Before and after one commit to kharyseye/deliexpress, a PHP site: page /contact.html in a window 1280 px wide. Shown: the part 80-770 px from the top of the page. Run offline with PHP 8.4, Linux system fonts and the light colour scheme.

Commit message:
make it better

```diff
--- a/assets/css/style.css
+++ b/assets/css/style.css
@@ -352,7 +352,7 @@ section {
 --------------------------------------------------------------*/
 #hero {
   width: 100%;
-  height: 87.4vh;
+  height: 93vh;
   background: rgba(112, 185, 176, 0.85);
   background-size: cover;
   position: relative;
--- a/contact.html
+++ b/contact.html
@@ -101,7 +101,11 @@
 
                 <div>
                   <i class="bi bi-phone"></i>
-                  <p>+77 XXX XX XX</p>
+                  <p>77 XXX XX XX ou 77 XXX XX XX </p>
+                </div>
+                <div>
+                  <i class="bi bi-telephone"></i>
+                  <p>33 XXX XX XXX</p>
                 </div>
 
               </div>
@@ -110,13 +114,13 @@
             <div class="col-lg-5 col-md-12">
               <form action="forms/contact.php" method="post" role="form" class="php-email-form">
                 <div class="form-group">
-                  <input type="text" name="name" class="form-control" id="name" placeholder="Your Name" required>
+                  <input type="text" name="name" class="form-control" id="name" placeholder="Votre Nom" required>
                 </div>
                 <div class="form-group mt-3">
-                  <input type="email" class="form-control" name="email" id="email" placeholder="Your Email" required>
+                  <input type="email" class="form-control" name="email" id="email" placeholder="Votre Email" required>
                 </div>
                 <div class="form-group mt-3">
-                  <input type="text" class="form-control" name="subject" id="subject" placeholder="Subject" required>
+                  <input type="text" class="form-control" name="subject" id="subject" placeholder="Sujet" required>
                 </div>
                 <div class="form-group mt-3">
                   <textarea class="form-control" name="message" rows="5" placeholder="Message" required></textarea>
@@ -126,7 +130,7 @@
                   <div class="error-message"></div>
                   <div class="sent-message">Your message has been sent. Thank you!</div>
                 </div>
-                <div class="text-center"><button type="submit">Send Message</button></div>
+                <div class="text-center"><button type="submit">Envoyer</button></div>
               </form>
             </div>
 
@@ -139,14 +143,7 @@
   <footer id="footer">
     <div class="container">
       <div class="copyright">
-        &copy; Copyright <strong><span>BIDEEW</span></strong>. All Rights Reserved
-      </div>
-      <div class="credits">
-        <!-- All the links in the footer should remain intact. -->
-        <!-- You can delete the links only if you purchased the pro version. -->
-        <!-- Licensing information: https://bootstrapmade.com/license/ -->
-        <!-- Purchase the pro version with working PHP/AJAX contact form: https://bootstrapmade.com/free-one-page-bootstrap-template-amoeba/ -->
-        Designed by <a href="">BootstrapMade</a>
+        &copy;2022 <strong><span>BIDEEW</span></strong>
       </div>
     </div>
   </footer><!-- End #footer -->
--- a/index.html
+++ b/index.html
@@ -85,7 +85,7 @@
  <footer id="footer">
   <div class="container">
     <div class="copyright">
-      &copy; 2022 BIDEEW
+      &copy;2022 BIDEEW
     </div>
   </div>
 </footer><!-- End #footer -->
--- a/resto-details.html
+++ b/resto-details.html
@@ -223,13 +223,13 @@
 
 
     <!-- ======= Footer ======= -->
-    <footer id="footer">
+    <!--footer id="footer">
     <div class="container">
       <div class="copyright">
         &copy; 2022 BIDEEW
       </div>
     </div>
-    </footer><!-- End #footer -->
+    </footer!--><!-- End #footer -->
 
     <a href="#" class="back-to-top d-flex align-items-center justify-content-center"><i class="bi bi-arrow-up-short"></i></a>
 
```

-=-=-=-=-

● **What needs to be done**: The answer must be all of the entries, restated exactly.

● **Answer to the exercise**:
Before and after one commit to kharyseye/deliexpress, a PHP site: page /contact.html in a window 1280 px wide. Shown: the part 80-770 px from the top of the page. Run offline with PHP 8.4, Linux system fonts and the light colour scheme.

Commit message:
make it better

```diff
--- a/assets/css/style.css
+++ b/assets/css/style.css
@@ -352,7 +352,7 @@ section {
 --------------------------------------------------------------*/
 #hero {
   width: 100%;
-  height: 87.4vh;
+  height: 93vh;
   background: rgba(112, 185, 176, 0.85);
   background-size: cover;
   position: relative;
--- a/contact.html
+++ b/contact.html
@@ -101,7 +101,11 @@
 
                 <div>
                   <i class="bi bi-phone"></i>
-                  <p>+77 XXX XX XX</p>
+                  <p>77 XXX XX XX ou 77 XXX XX XX </p>
+                </div>
+                <div>
+                  <i class="bi bi-telephone"></i>
+                  <p>33 XXX XX XXX</p>
                 </div>
 
               </div>
@@ -110,13 +114,13 @@
             <div class="col-lg-5 col-md-12">
               <form action="forms/contact.php" method="post" role="form" class="php-email-form">
                 <div class="form-group">
-                  <input type="text" name="name" class="form-control" id="name" placeholder="Your Name" required>
+                  <input type="text" name="name" class="form-control" id="name" placeholder="Votre Nom" required>
                 </div>
                 <div class="form-group mt-3">
-                  <input type="email" class="form-control" name="email" id="email" placeholder="Your Email" required>
+                  <input type="email" class="form-control" name="email" id="email" placeholder="Votre Email" required>
                 </div>
                 <div class="form-group mt-3">
-                  <input type="text" class="form-control" name="subject" id="subject" placeholder="Subject" required>
+                  <input type="text" class="form-control" name="subject" id="subject" placeholder="Sujet" required>
                 </div>
                 <div class="form-group mt-3">
                   <textarea class="form-control" name="message" rows="5" placeholder="Message" required></textarea>
@@ -126,7 +130,7 @@
                   <div class="error-message"></div>
                   <div class="sent-message">Your message has been sent. Thank you!</div>
                 </div>
-                <div class="text-center"><button type="submit">Send Message</button></div>
+                <div class="text-center"><button type="submit">Envoyer</button></div>
               </form>
             </div>
 
@@ -139,14 +143,7 @@
   <footer id="footer">
     <div class="container">
       <div class="copyright">
-        &copy; Copyright <strong><span>BIDEEW</span></strong>. All Rights Reserved
-      </div>
-      <div class="credits">
-        <!-- All the links in the footer should remain intact. -->
-        <!-- You can delete the links only if you purchased the pro version. -->
-        <!-- Licensing information: https://bootstrapmade.com/license/ -->
-        <!-- Purchase the pro version with working PHP/AJAX contact form: https://bootstrapmade.com/free-one-page-bootstrap-template-amoeba/ -->
-        Designed by <a href="">BootstrapMade</a>
+        &copy;2022 <strong><span>BIDEEW</span></strong>
       </div>
     </div>
   </footer><!-- End #footer -->
--- a/index.html
+++ b/index.html
@@ -85,7 +85,7 @@
  <footer id="footer">
   <div class="container">
     <div class="copyright">
-      &copy; 2022 BIDEEW
+      &copy;2022 BIDEEW
     </div>
   </div>
 </footer><!-- End #footer -->
--- a/resto-details.html
+++ b/resto-details.html
@@ -223,13 +223,13 @@
 
 
     <!-- ======= Footer ======= -->
-    <footer id="footer">
+    <!--footer id="footer">
     <div class="container">
       <div class="copyright">
         &copy; 2022 BIDEEW
       </div>
     </div>
-    </footer><!-- End #footer -->
+    </footer!--><!-- End #footer -->
 
     <a href="#" class="back-to-top d-flex align-items-center justify-content-center"><i class="bi bi-arrow-up-short"></i></a>
 
```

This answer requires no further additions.